Required work = Please copy each line in the records below that contains the string "chen".

Exercise material =
⟨

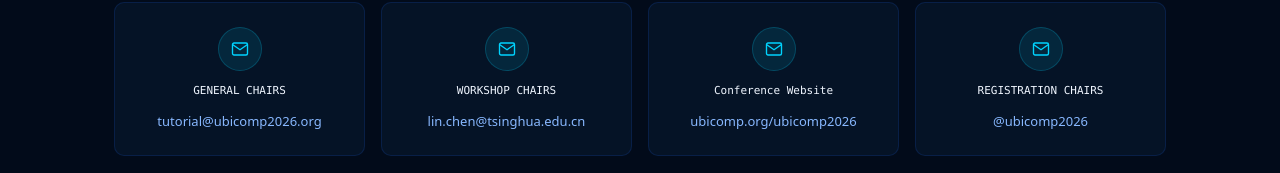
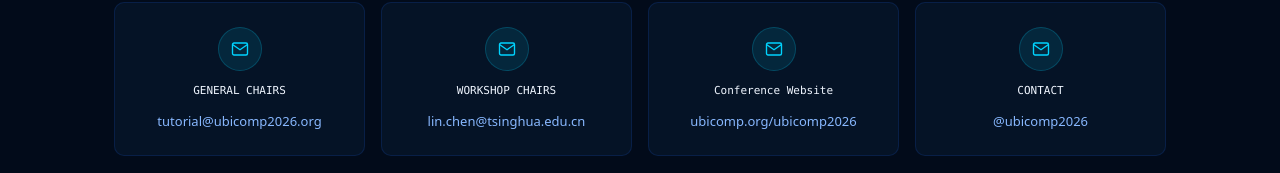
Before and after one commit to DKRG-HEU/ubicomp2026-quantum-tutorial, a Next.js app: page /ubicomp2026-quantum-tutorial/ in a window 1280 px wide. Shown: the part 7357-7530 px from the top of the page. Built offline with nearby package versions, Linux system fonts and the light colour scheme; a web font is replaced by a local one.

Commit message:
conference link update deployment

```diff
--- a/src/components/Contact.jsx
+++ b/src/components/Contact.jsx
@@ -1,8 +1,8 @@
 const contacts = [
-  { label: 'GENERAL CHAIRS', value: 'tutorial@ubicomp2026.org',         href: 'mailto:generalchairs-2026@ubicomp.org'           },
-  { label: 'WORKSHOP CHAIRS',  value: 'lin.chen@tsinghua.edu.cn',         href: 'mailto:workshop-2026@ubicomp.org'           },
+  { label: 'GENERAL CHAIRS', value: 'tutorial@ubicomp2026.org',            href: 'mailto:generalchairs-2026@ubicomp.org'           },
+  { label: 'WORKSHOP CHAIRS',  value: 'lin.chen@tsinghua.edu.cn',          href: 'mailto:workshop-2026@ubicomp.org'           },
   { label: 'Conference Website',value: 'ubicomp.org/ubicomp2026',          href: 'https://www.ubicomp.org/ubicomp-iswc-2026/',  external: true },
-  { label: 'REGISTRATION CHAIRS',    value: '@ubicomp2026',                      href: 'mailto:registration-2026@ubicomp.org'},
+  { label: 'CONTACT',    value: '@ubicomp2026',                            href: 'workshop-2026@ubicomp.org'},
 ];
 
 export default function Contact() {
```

⟩
⟨

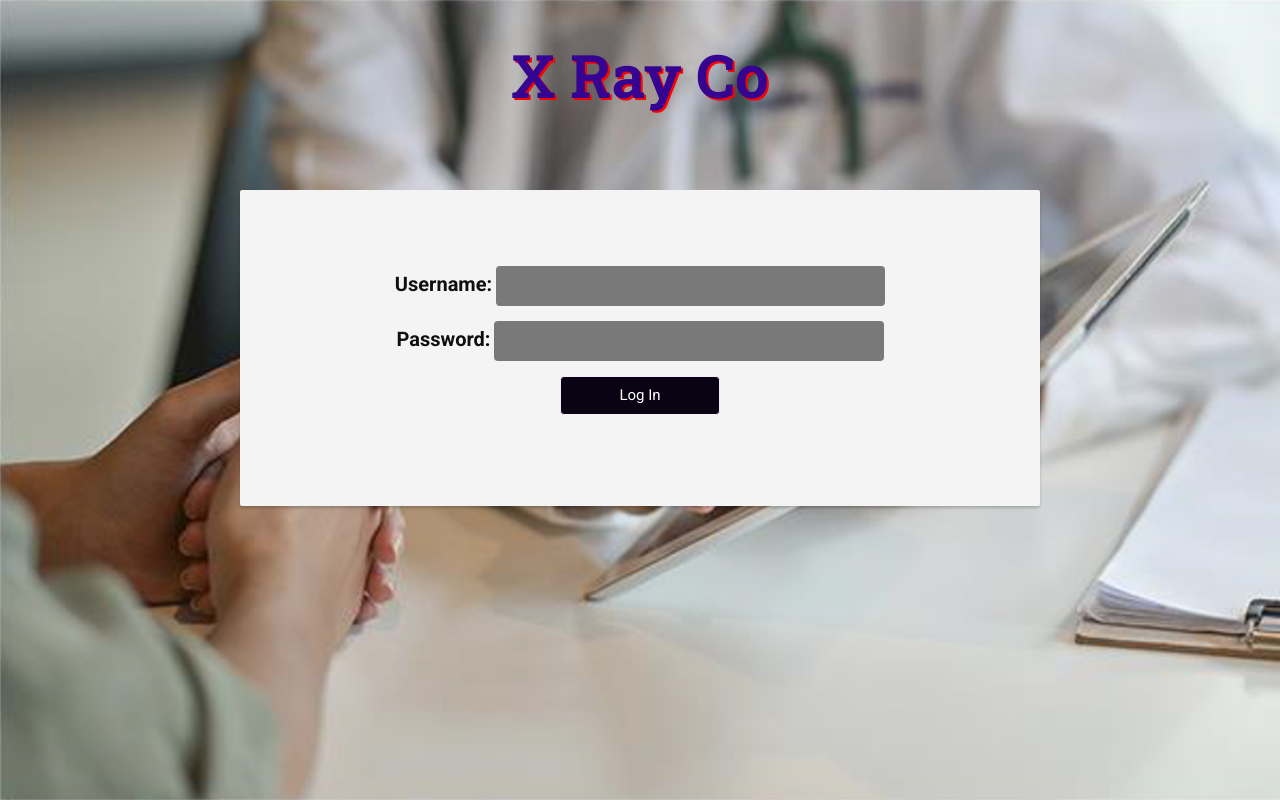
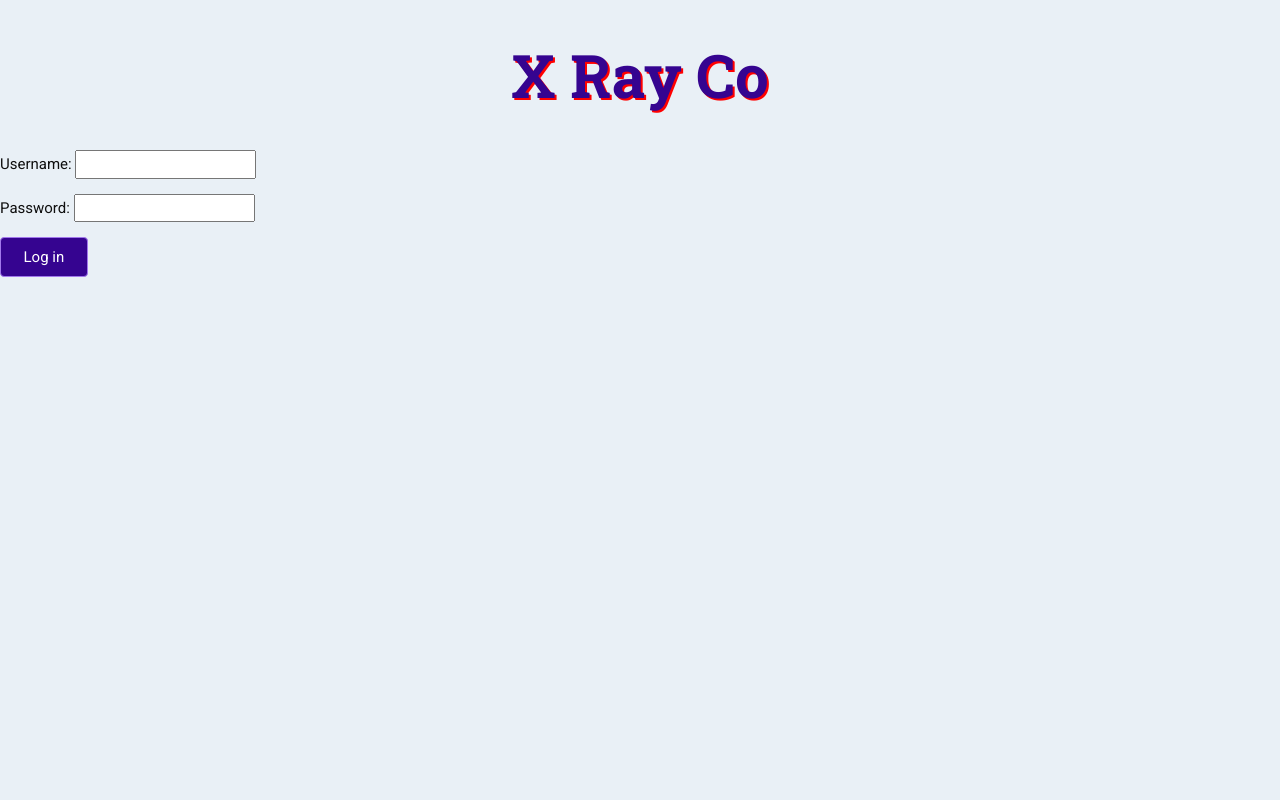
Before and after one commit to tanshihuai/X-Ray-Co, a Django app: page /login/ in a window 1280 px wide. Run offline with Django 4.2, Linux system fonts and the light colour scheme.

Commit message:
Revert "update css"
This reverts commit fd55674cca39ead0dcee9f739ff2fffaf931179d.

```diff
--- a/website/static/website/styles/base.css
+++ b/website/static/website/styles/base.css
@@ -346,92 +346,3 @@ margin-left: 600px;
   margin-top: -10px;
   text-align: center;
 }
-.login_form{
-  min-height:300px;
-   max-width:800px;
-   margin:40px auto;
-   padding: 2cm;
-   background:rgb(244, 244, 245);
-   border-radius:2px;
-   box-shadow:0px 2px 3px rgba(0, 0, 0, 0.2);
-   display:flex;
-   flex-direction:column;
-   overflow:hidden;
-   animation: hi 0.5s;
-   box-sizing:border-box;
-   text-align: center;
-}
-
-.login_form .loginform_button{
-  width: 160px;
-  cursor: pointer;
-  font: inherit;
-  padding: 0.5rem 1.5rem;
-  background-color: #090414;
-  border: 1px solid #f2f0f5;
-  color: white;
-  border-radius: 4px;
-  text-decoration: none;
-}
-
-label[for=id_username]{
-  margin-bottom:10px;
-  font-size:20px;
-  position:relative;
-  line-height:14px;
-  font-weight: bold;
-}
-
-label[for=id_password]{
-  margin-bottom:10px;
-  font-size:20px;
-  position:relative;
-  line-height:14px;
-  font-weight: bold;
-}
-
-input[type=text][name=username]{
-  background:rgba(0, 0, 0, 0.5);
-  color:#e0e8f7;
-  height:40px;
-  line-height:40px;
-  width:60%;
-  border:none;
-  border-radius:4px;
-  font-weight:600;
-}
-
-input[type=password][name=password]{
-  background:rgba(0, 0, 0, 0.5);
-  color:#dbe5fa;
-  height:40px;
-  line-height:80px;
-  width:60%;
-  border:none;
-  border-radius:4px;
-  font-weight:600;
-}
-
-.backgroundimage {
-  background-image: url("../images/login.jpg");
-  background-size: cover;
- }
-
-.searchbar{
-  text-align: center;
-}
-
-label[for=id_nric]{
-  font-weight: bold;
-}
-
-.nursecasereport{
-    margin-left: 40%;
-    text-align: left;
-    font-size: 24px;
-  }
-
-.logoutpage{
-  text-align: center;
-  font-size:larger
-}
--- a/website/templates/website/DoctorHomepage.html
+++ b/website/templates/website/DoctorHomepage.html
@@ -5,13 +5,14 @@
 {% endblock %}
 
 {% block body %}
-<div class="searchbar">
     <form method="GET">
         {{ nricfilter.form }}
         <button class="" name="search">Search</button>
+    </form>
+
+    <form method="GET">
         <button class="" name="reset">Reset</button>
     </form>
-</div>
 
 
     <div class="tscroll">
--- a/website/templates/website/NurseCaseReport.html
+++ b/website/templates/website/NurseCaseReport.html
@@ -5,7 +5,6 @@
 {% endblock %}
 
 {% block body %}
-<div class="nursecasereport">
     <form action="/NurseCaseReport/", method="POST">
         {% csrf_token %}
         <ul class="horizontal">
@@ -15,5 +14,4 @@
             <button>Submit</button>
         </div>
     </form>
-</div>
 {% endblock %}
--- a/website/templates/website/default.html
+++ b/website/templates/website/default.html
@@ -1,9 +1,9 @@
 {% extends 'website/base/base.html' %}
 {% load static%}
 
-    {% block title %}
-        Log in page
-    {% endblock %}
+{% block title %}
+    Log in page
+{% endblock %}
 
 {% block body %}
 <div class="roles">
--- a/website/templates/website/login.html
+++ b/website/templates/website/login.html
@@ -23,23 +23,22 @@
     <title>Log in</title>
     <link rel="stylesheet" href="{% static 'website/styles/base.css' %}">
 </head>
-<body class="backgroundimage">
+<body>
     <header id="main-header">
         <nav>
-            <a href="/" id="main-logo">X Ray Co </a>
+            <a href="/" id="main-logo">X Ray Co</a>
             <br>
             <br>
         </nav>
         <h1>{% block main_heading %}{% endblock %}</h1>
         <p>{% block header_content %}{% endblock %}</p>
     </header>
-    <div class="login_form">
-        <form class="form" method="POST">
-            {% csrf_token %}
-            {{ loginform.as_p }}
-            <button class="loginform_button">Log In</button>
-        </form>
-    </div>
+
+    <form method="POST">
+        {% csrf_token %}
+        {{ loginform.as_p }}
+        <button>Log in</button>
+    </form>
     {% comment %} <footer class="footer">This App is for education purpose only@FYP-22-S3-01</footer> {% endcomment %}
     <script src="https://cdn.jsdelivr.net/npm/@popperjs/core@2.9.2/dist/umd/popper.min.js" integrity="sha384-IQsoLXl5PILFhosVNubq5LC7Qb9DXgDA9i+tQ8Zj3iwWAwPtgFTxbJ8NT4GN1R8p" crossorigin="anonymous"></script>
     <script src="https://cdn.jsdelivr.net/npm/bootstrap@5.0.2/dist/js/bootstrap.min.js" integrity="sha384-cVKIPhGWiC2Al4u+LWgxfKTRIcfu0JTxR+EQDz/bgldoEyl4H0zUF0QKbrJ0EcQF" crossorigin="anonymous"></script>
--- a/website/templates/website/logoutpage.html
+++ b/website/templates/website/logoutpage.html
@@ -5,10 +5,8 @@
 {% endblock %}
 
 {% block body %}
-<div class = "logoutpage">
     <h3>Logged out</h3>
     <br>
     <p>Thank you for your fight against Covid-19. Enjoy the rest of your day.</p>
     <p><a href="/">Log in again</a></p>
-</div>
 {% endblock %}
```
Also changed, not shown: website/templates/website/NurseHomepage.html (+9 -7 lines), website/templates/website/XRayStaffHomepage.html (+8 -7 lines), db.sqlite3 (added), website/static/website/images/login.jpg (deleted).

⟩

Solution below =
-  { label: 'WORKSHOP CHAIRS',  value: 'lin.chen@tsinghua.edu.cn',         href: 'mailto:workshop-2026@ubicomp.org'           },
+  { label: 'WORKSHOP CHAIRS',  value: 'lin.chen@tsinghua.edu.cn',          href: 'mailto:workshop-2026@ubicomp.org'           },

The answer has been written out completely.